=== Records to process ===

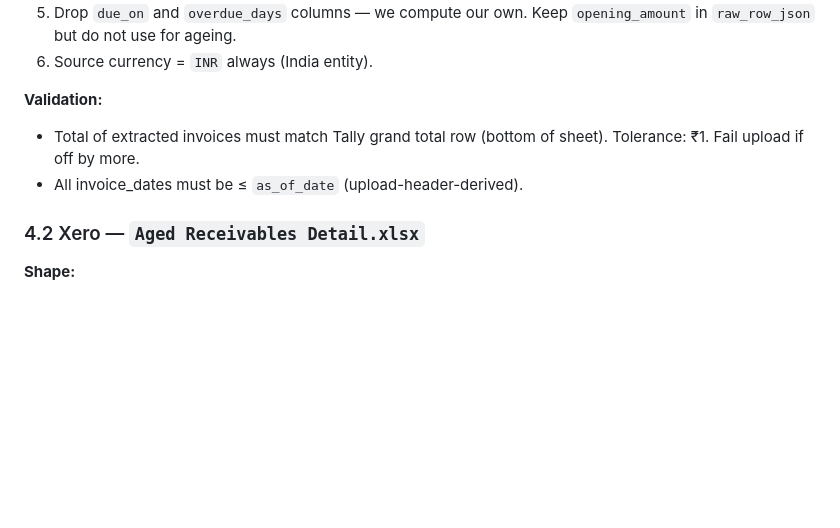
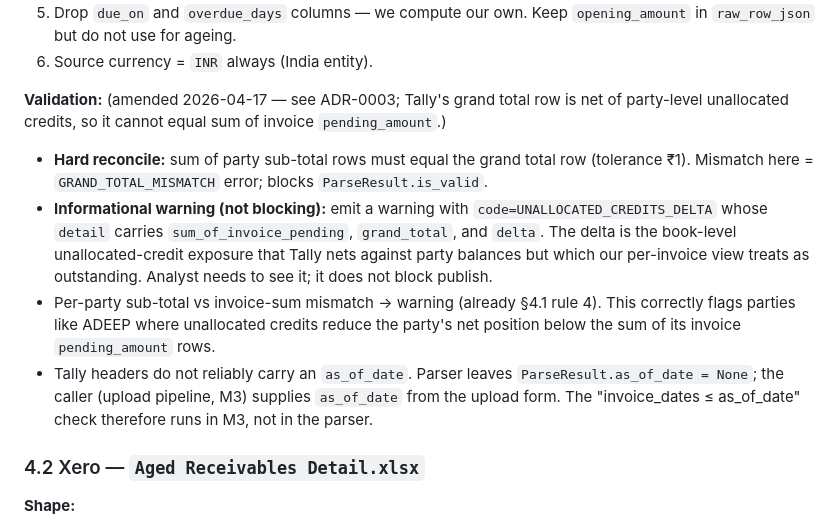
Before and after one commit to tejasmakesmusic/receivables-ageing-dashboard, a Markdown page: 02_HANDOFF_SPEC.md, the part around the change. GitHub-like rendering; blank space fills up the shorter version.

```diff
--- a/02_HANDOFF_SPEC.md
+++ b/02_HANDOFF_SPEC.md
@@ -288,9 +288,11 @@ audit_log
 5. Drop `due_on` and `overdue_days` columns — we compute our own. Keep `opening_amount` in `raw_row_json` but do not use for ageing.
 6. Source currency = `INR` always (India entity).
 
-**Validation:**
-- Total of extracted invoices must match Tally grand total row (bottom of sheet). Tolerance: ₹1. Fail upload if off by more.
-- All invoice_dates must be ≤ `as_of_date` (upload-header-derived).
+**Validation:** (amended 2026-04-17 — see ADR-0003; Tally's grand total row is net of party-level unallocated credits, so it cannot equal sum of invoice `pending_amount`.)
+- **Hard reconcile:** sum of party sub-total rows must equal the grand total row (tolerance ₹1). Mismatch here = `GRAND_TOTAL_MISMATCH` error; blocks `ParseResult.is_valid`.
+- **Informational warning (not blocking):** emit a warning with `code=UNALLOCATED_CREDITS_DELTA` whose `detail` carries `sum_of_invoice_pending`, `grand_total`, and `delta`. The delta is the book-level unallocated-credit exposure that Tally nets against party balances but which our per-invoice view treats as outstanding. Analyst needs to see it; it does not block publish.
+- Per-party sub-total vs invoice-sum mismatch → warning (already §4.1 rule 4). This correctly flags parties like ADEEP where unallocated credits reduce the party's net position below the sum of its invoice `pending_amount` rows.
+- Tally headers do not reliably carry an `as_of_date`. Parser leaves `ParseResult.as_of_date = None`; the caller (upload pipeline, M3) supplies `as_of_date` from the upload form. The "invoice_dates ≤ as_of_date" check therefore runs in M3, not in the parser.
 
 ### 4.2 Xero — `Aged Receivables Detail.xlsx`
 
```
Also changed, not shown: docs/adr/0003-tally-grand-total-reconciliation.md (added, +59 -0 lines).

===

## Action item
Lines containing the word "party" are to be pulled from the records and copied.

## Your solution
+**Validation:** (amended 2026-04-17 — see ADR-0003; Tally's grand total row is net of party-level unallocated credits, so it cannot equal sum of invoice `pending_amount`.)
+- **Hard reconcile:** sum of party sub-total rows must equal the grand total row (tolerance ₹1). Mismatch here = `GRAND_TOTAL_MISMATCH` error; blocks `ParseResult.is_valid`.
+- **Informational warning (not blocking):** emit a warning with `code=UNALLOCATED_CREDITS_DELTA` whose `detail` carries `sum_of_invoice_pending`, `grand_total`, and `delta`. The delta is the book-level unallocated-credit exposure that Tally nets against party balances but which our per-invoice view treats as outstanding. Analyst needs to see it; it does not block publish.
+- Per-party sub-total vs invoice-sum mismatch → warning (already §4.1 rule 4). This correctly flags parties like ADEEP where unallocated credits reduce the party's net position below the sum of its invoice `pending_amount` rows.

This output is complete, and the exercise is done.